*Task instructions*: Your reply should be a single number, the count of lines in the records that contain "design".

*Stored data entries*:
=====

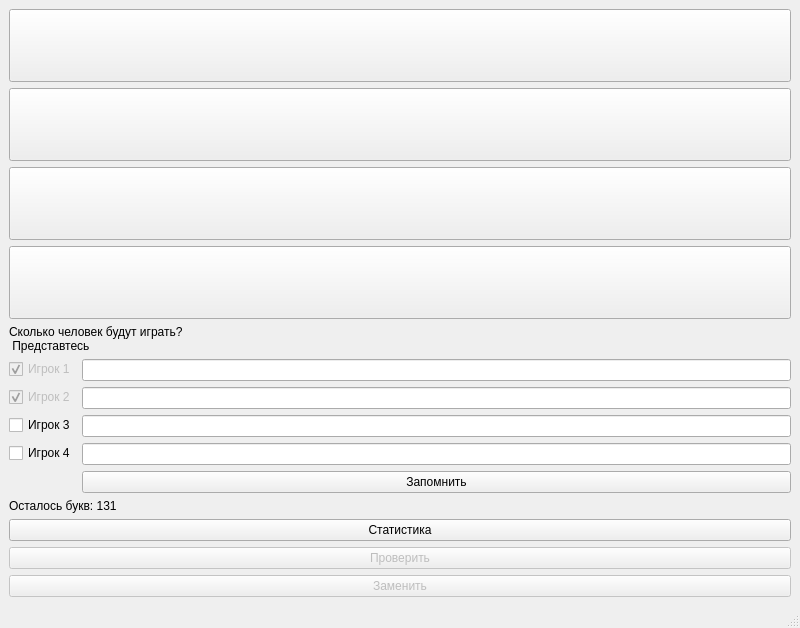
The window that design/design.ui (brrr-ali/Scrabble) describes before a commit, drawn with Qt 5.
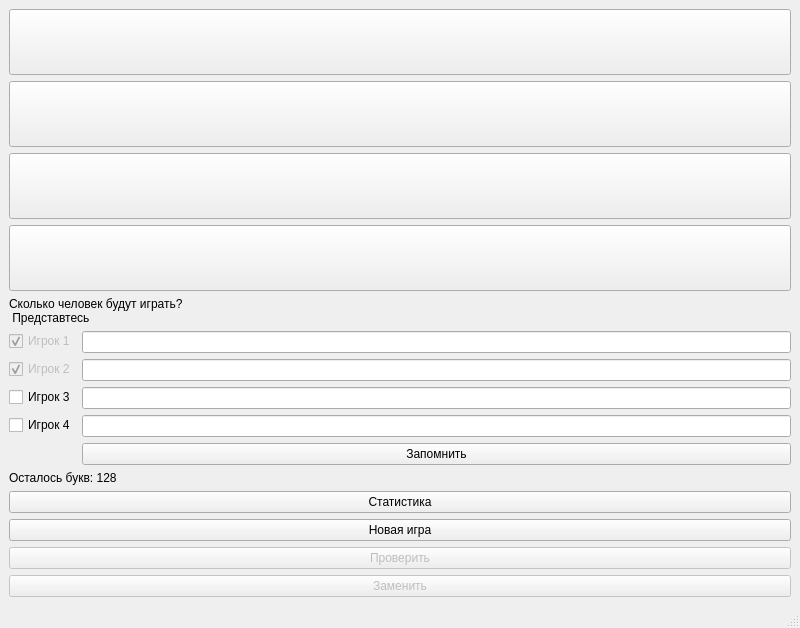
The same window after the commit.

The edit to the form file:
```diff
--- a/design/design.ui
+++ b/design/design.ui
@@ -42,13 +42,6 @@
       <property name="sizeConstraint">
        <enum>QLayout::SetDefaultConstraint</enum>
       </property>
-      <item row="12" column="1">
-       <widget class="QLabel" name="number_of_remaining_letters">
-        <property name="text">
-         <string>Осталось букв: 131</string>
-        </property>
-       </widget>
-      </item>
       <item row="4" column="1">
        <widget class="QPushButton" name="player2">
         <property name="sizePolicy">
@@ -65,7 +58,14 @@
         </property>
        </widget>
       </item>
-      <item row="16" column="1">
+      <item row="12" column="1">
+       <widget class="QLabel" name="number_of_remaining_letters">
+        <property name="text">
+         <string>Осталось букв: 128</string>
+        </property>
+       </widget>
+      </item>
+      <item row="17" column="1">
        <widget class="QPushButton" name="btn_replaced_letters">
         <property name="enabled">
          <bool>false</bool>
@@ -263,6 +263,13 @@
         </property>
        </widget>
       </item>
+      <item row="14" column="1">
+       <widget class="QPushButton" name="new_play">
+        <property name="text">
+         <string>Новая игра</string>
+        </property>
+       </widget>
+      </item>
      </layout>
     </item>
    </layout>
```
Left out of the diff: 20 changed lines with no effect on the pictures.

=====

*Task answer*: 3